• BEST IN STATE—Senior Courtney Schoen Lewis was named Best PR Student in Utah. Story

Short-term rental house proposed to Providence zoning commission

September 14th, 2012 Posted in Opinion

By Dani Hayes

PROVIDENCE — The Planning and Zoning Commission is considering amending the city’s zoning regulations after Wednesday’s meeting. The discussion came up because of a proposal from a former Providence resident. Brandan Hadlock, who now lives in Lehi, wishes to use a house he owns, located off East Center Street in Providence, for short-term rentals.

The commission was concerned about short-term renting because it closely resembles hotels and motels, businesses that are only allowed in a commercial area.

“We have a lot of home businesses in Providence and that’s why people want to move here,” said Skarlet Bankhead, the city administrator. Most at-home business owners live on their property but this situation is different, she said.

“We need to be cautious because what we will be allowing is an informal lodging house,” Bankhead said.

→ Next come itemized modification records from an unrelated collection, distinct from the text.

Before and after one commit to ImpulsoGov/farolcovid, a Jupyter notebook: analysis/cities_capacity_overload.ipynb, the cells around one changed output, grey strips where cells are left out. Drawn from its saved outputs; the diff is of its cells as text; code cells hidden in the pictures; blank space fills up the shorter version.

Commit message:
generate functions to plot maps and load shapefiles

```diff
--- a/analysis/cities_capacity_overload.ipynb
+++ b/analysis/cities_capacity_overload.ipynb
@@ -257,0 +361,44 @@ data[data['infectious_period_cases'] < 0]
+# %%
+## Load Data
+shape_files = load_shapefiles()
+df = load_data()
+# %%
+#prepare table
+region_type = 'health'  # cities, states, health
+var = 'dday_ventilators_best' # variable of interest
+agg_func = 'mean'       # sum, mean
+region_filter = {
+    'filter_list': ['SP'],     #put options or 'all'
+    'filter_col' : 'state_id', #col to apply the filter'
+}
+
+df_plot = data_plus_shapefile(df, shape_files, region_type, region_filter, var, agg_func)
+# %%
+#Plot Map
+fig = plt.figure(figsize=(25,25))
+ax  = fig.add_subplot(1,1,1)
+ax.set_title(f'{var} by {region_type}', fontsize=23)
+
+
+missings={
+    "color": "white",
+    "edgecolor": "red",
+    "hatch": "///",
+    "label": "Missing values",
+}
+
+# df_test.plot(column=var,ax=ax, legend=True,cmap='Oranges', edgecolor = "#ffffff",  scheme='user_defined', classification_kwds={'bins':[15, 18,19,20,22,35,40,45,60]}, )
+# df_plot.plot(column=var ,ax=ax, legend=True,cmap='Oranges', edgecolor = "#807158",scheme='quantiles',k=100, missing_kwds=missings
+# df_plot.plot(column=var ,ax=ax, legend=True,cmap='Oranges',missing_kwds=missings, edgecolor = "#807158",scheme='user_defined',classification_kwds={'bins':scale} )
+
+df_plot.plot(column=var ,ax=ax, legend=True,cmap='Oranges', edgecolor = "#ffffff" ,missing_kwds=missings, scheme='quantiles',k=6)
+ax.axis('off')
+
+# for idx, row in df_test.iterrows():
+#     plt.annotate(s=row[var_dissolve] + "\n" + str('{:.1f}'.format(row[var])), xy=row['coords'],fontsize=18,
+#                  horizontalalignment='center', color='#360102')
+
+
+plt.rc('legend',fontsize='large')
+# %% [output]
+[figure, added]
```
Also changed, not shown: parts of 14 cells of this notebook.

With the exception of bed-and-breakfasts, lodging houses are not allowed in residential areas. This exception is due to the fact that at a bed-and-breakfast there is a constant person on site, where in this case there won’t be, Bankhead said.

“We need to handle this matter in a cautious way so it isn’t going to be a problem for the neighborhood,” Bankhead said. “That’s our priority. If we do allow it, we want to make sure it will be a successful thing for the neighborhood and the owner of the house. The city needs to organize regulations that protect both sides of the issue.”

Commission members agreed they wanted to avoid making the residential area of the city into a transient area. Because of the short-term renting period, the commission is concerned about groups that may consider lodging at the house. Loud parties and large family reunions were among some of the groups discussed.

Hadlock believes that he can maximize his profit by renting his house on a short-term basis rather than long term.

“So many people are unemployed,” Hadlock said, “and opportunities like this should be made possible for people to maximize the value of their assets.”

Hadlock believes that the government should limit restrictions of citizens’ liberties and “celebrate success rather than take advantage of success. If one of our fundamental rights is our pursuit of happiness, then the government should only create laws when absolutely necessary.”

Hadlock said that he understands the commission’s concerns over the neighborhood but feels strongly that he has a right to do what he wants with his property.

“I don’t think we are ready to say anything on the matter,” said Roy Sneddon, the commission’s chairman. “This is the first time we heard of it. I think I am reasonable to express the view that we need to have more information to remove skepticism. We need to dive much deeper into the matter to make a conclusion.”

The commission will meet again on Sept. 26 to discuss the issue further.


Tags: , , ,

Sorry, comments for this entry are closed at this time.